▸ How to complete this task
Each line of the listing that contains the word "html" is to be copied.

▸ Records supplied
↓

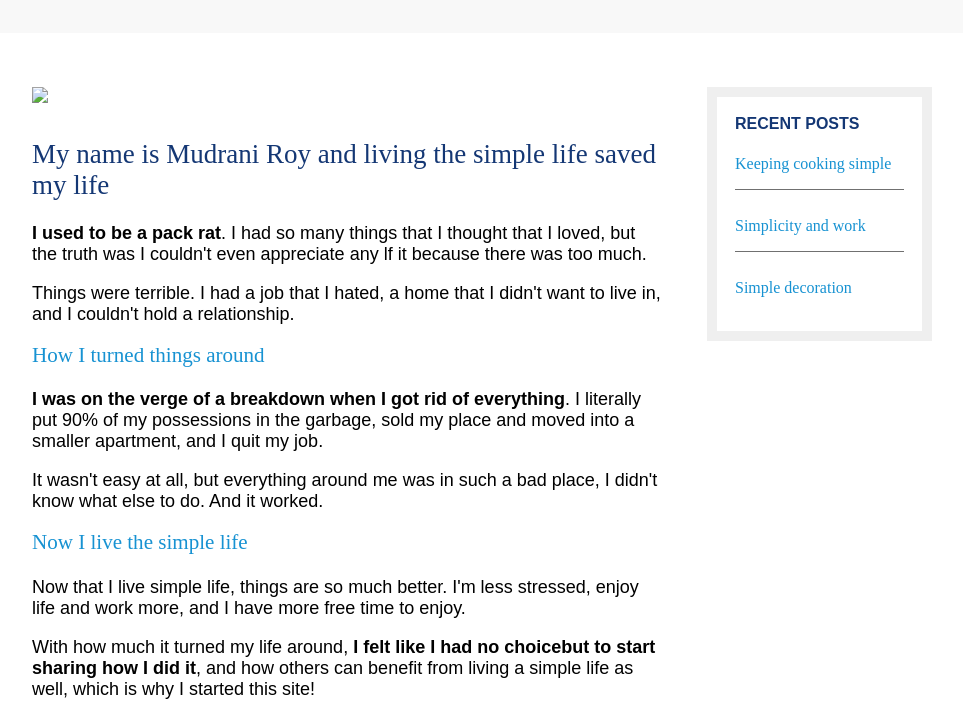
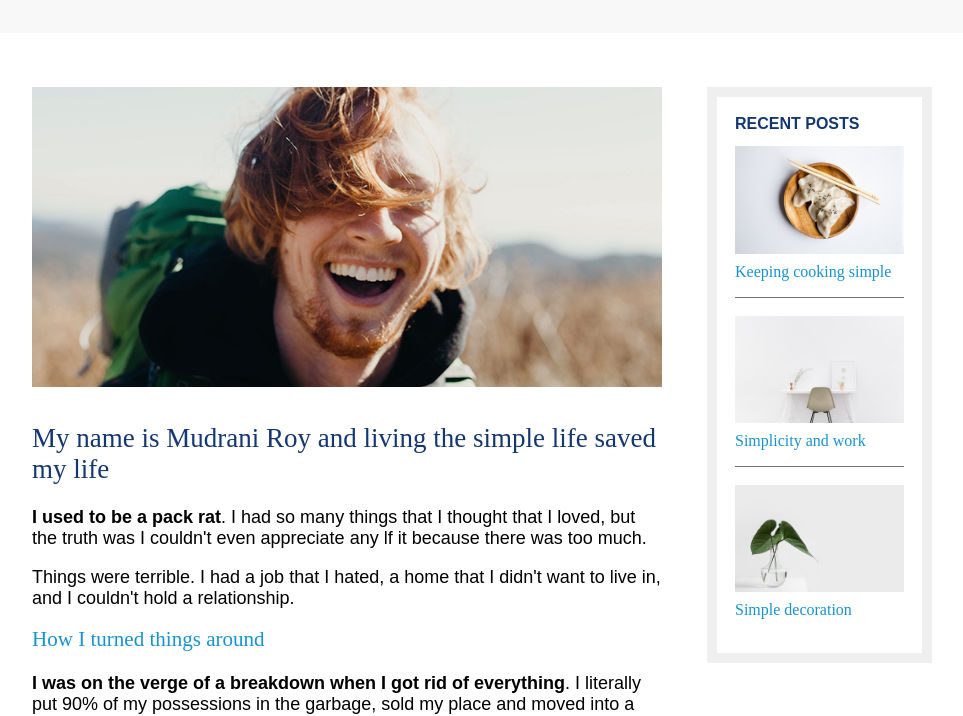
Before and after one commit to mudraniroy/Code_Alpha_Blog_Website, a plain HTML site: page about.html in a window 1280 px wide. Shown: the part 114-830 px from the top of the page, without its empty margins (158-1121 px from the left). Drawn offline with Linux system fonts and the light colour scheme.

Commit message:
Update about.html

```diff
--- a/about.html
+++ b/about.html
@@ -29,7 +29,7 @@
       <div class="container container-flex">
 
          <main role="main">
-            <img src="img/about-me.jpg" class="image-full">
+            <img src="about-me.jpg" class="image-full">
 
             <h2>My name is Mudrani Roy and living the simple life saved my life</h2>
 
@@ -53,17 +53,17 @@
 
                <div class="widget-recent-post">
                   <h3 class="widget-recent-post-title">Keeping cooking simple</h3>
-                  <img src="img/food.jpg" alt="" class="widget-image">
+                  <img src="food.jpg" alt="" class="widget-image">
                </div>
 
                <div class="widget-recent-post">
                   <h3 class="widget-recent-post-title">Simplicity and work</h3>
-                  <img src="img/work.jpg" alt="" class="widget-image">
+                  <img src="work.jpg" alt="" class="widget-image">
                </div>
 
                <div class="widget-recent-post">
                   <h3 class="widget-recent-post-title">Simple decoration</h3>
-                  <img src="img/deco.jpg" alt="" class="widget-image">
+                  <img src="deco.jpg" alt="" class="widget-image">
                </div>
 
             </div>
```
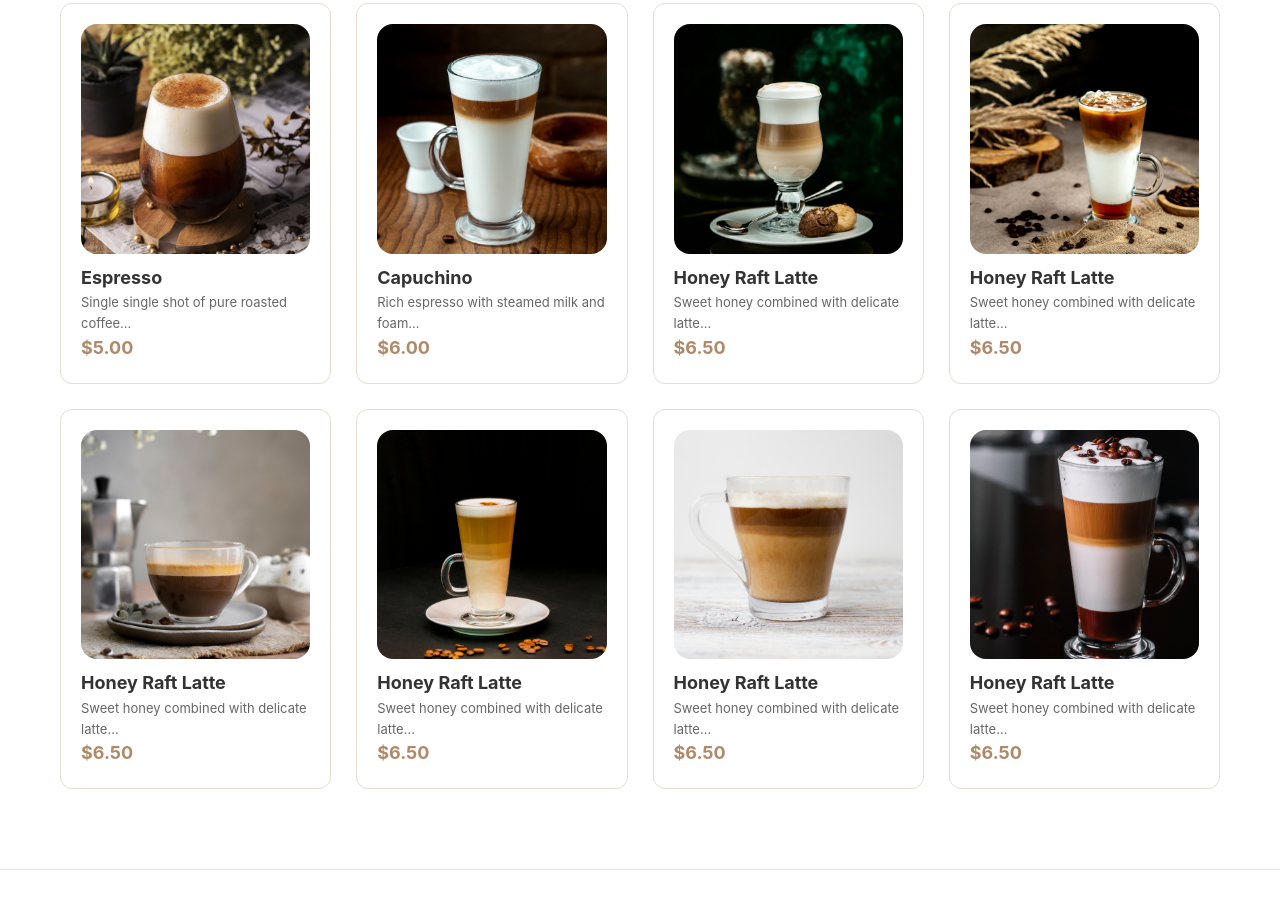
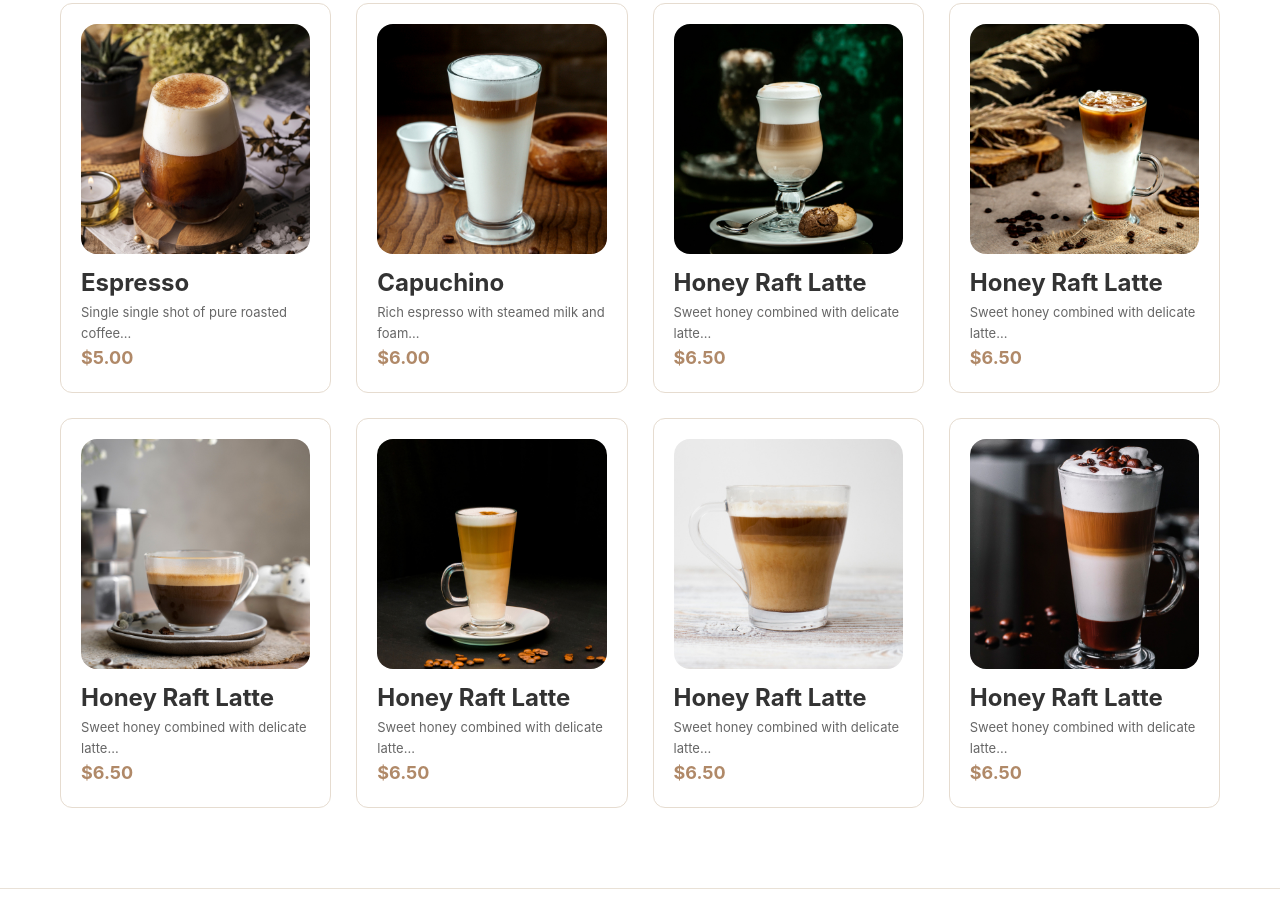
Before and after one commit to IrinaSheshko/rsschool-landing-page, a plain HTML site: page catalog.html in a window 1280 px wide. Shown: the part 316-1218 px from the top of the page. Drawn offline with Linux system fonts and the light colour scheme.

Commit message:
Add menu page and update deployment files

```diff
--- a/catalog.html
+++ b/catalog.html
@@ -31,7 +31,6 @@
                 <span></span>
                 <span></span>
                 <span></span>
-            </button>
         </div>
     </div>
   </header>
@@ -59,7 +58,7 @@
                     <img src="./img/coffee-1.jpg" alt="Espresso" class="card__img">
                 </a>
                 <div class="card__content">
-                    <h3 class="card__title">Espresso</h3>
+                    <h2 class="card__title">Espresso</h2>
                     <p class="card__desc">Single single shot of pure roasted coffee...</p>
                     <span class="card__price">$5.00</span>
                 </div>
@@ -71,7 +70,7 @@
                     <img src="./img/coffee-2.jpg" alt="Capuchino" class="card__img">
                 </a>
                 <div class="card__content">
-                    <h3 class="card__title">Capuchino</h3>
+                    <h2 class="card__title">Capuchino</h2>
                     <p class="card__desc">Rich espresso with steamed milk and foam...</p>
                     <span class="card__price">$6.00</span>
                 </div>
@@ -83,7 +82,7 @@
                     <img src="./img/coffee-3.jpg" alt="Latte" class="card__img">
                 </a>
                 <div class="card__content">
-                    <h3 class="card__title">Honey Raft Latte</h3>
+                    <h2 class="card__title">Honey Raft Latte</h2>
                     <p class="card__desc">Sweet honey combined with delicate latte...</p>
                     <span class="card__price">$6.50</span>
                 </div>
@@ -95,7 +94,7 @@
                     <img src="./img/coffee-4.jpg" alt="Raft Latte" class="card__img">
                 </a>
                 <div class="card__content">
-                    <h3 class="card__title">Honey Raft Latte</h3>
+                    <h2 class="card__title">Honey Raft Latte</h2>
                     <p class="card__desc">Sweet honey combined with delicate latte...</p>
                     <span class="card__price">$6.50</span>
                 </div>
@@ -107,7 +106,7 @@
                     <img src="./img/coffee-5.jpg" alt="Raft Latte" class="card__img">
                 </a>
                 <div class="card__content">
-                    <h3 class="card__title">Honey Raft Latte</h3>
+                    <h2 class="card__title">Honey Raft Latte</h2>
                     <p class="card__desc">Sweet honey combined with delicate latte...</p>
                     <span class="card__price">$6.50</span>
                 </div>
@@ -119,7 +118,7 @@
                     <img src="./img/coffee-6.jpg" alt="Latte" class="card__img">
                 </a>
                 <div class="card__content">
-                    <h3 class="card__title">Honey Raft Latte</h3>
+                    <h2 class="card__title">Honey Raft Latte</h2>
                     <p class="card__desc">Sweet honey combined with delicate latte...</p>
                     <span class="card__price">$6.50</span>
                 </div>
@@ -131,7 +130,7 @@
                     <img src="./img/coffee-7.jpg" alt="Latte" class="card__img">
                 </a>
                 <div class="card__content">
-                    <h3 class="card__title">Honey Raft Latte</h3>
+                    <h2 class="card__title">Honey Raft Latte</h2>
                     <p class="card__desc">Sweet honey combined with delicate latte...</p>
                     <span class="card__price">$6.50</span>
                 </div>
@@ -143,17 +142,11 @@
                     <img src="./img/coffee-8.jpg" alt="Latte" class="card__img">
                 </a>
                 <div class="card__content">
-                    <h3 class="card__title">Honey Raft Latte</h3>
+                    <h2 class="card__title">Honey Raft Latte</h2>
                     <p class="card__desc">Sweet honey combined with delicate latte...</p>
                     <span class="card__price">$6.50</span>
                 </div>
             </article>
-
-
-
-
-
-
         </div>
       </div>
     </section>
```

↑

▸ Finished task
Before and after one commit to mudraniroy/Code_Alpha_Blog_Website, a plain HTML site: page about.html in a window 1280 px wide. Shown: the part 114-830 px from the top of the page, without its empty margins (158-1121 px from the left). Drawn offline with Linux system fonts and the light colour scheme.
Update about.html
--- a/about.html
+++ b/about.html
Before and after one commit to IrinaSheshko/rsschool-landing-page, a plain HTML site: page catalog.html in a window 1280 px wide. Shown: the part 316-1218 px from the top of the page. Drawn offline with Linux system fonts and the light colour scheme.
--- a/catalog.html
+++ b/catalog.html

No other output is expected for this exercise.